Raw data
++++++++

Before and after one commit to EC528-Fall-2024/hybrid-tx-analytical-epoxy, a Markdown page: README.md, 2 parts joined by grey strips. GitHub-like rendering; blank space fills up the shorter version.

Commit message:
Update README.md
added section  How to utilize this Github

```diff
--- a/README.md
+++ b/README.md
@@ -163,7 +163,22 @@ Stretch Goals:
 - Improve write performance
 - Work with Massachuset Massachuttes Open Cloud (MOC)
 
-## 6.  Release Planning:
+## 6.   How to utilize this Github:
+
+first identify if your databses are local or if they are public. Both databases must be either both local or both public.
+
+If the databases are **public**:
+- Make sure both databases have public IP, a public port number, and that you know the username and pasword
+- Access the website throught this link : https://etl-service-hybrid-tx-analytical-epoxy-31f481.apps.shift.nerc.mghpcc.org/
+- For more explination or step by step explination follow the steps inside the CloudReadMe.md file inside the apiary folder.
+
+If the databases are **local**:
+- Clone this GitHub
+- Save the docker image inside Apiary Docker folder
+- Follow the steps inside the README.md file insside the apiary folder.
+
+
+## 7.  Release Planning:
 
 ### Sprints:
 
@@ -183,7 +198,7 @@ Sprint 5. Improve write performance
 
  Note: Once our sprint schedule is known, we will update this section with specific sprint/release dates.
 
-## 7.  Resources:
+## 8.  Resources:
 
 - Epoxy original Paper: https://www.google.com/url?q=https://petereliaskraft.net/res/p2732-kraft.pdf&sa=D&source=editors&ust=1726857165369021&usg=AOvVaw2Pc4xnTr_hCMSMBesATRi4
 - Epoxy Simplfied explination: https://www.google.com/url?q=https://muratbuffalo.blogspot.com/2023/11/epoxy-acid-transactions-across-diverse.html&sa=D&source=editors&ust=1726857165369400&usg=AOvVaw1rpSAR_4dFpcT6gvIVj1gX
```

++++++++

Activity
Print all the material, keeping every line identical to the original.

Result of this exercise
Before and after one commit to EC528-Fall-2024/hybrid-tx-analytical-epoxy, a Markdown page: README.md, 2 parts joined by grey strips. GitHub-like rendering; blank space fills up the shorter version.

Commit message:
Update README.md
added section  How to utilize this Github

```diff
--- a/README.md
+++ b/README.md
@@ -163,7 +163,22 @@ Stretch Goals:
 - Improve write performance
 - Work with Massachuset Massachuttes Open Cloud (MOC)
 
-## 6.  Release Planning:
+## 6.   How to utilize this Github:
+
+first identify if your databses are local or if they are public. Both databases must be either both local or both public.
+
+If the databases are **public**:
+- Make sure both databases have public IP, a public port number, and that you know the username and pasword
+- Access the website throught this link : https://etl-service-hybrid-tx-analytical-epoxy-31f481.apps.shift.nerc.mghpcc.org/
+- For more explination or step by step explination follow the steps inside the CloudReadMe.md file inside the apiary folder.
+
+If the databases are **local**:
+- Clone this GitHub
+- Save the docker image inside Apiary Docker folder
+- Follow the steps inside the README.md file insside the apiary folder.
+
+
+## 7.  Release Planning:
 
 ### Sprints:
 
@@ -183,7 +198,7 @@ Sprint 5. Improve write performance
 
  Note: Once our sprint schedule is known, we will update this section with specific sprint/release dates.
 
-## 7.  Resources:
+## 8.  Resources:
 
 - Epoxy original Paper: https://www.google.com/url?q=https://petereliaskraft.net/res/p2732-kraft.pdf&sa=D&source=editors&ust=1726857165369021&usg=AOvVaw2Pc4xnTr_hCMSMBesATRi4
 - Epoxy Simplfied explination: https://www.google.com/url?q=https://muratbuffalo.blogspot.com/2023/11/epoxy-acid-transactions-across-diverse.html&sa=D&source=editors&ust=1726857165369400&usg=AOvVaw1rpSAR_4dFpcT6gvIVj1gX
```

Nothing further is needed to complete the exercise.